Friends of the Earth director James Orr said Whooper Swans are “very sensitive breeds” and claimed such work could have breached the government's own habitat assessment.

The migrating Whooper Swans are now a familiar sight in the area with hundreds arriving each in recent weeks from Iceland to feed on the surrounding grasslands.

A Department for Infrastructure spokesperson said: “All works adjacent to the Lough Beg and Lough Neagh Special Protection Area, home to the protected Whooper Swans, have been completed in accordance with our environmental commitments.”

It added that it has consulted closely with a Whooper Swan Working Group and is “content that it has fully fulfilled its obligations”.

Campaigners have also voiced concerns that the planned upgrade will cut through an area of countryside which has been dubbed 'Heaney Country' because of its association with the poet Seamus Heaney.
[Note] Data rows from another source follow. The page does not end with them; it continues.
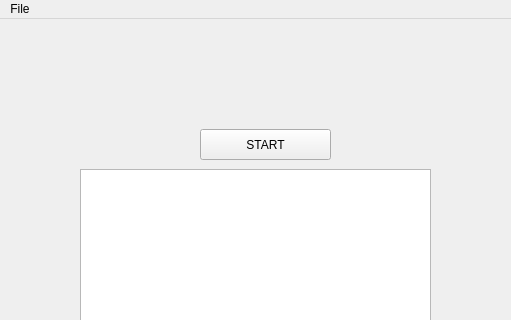
This is mainwindow.ui in vashaty/7zipGUI as Qt 5 draws it before an edit; both pictures show x 0 to 511 and y 0 to 320 of the 511 by 469 pixel window. The edited form follows.
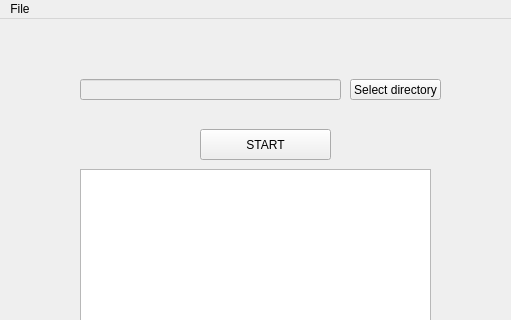
This is the edited form.

Commit message: choose directory done

What changed in the file:
```diff
--- a/mainwindow.ui
+++ b/mainwindow.ui
@@ -37,6 +37,32 @@
      <string>START</string>
     </property>
    </widget>
+   <widget class="QLineEdit" name="leFolderPath">
+    <property name="enabled">
+     <bool>false</bool>
+    </property>
+    <property name="geometry">
+     <rect>
+      <x>80</x>
+      <y>60</y>
+      <width>261</width>
+      <height>21</height>
+     </rect>
+    </property>
+   </widget>
+   <widget class="QPushButton" name="pbDir">
+    <property name="geometry">
+     <rect>
+      <x>350</x>
+      <y>60</y>
+      <width>91</width>
+      <height>21</height>
+     </rect>
+    </property>
+    <property name="text">
+     <string>Select directory</string>
+    </property>
+   </widget>
   </widget>
   <widget class="QMenuBar" name="menubar">
    <property name="geometry">
```
The commit also changes 2 other files.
An environmentalist, Chris Murphy, was recently given permission by the High Court to challenge the A6 project.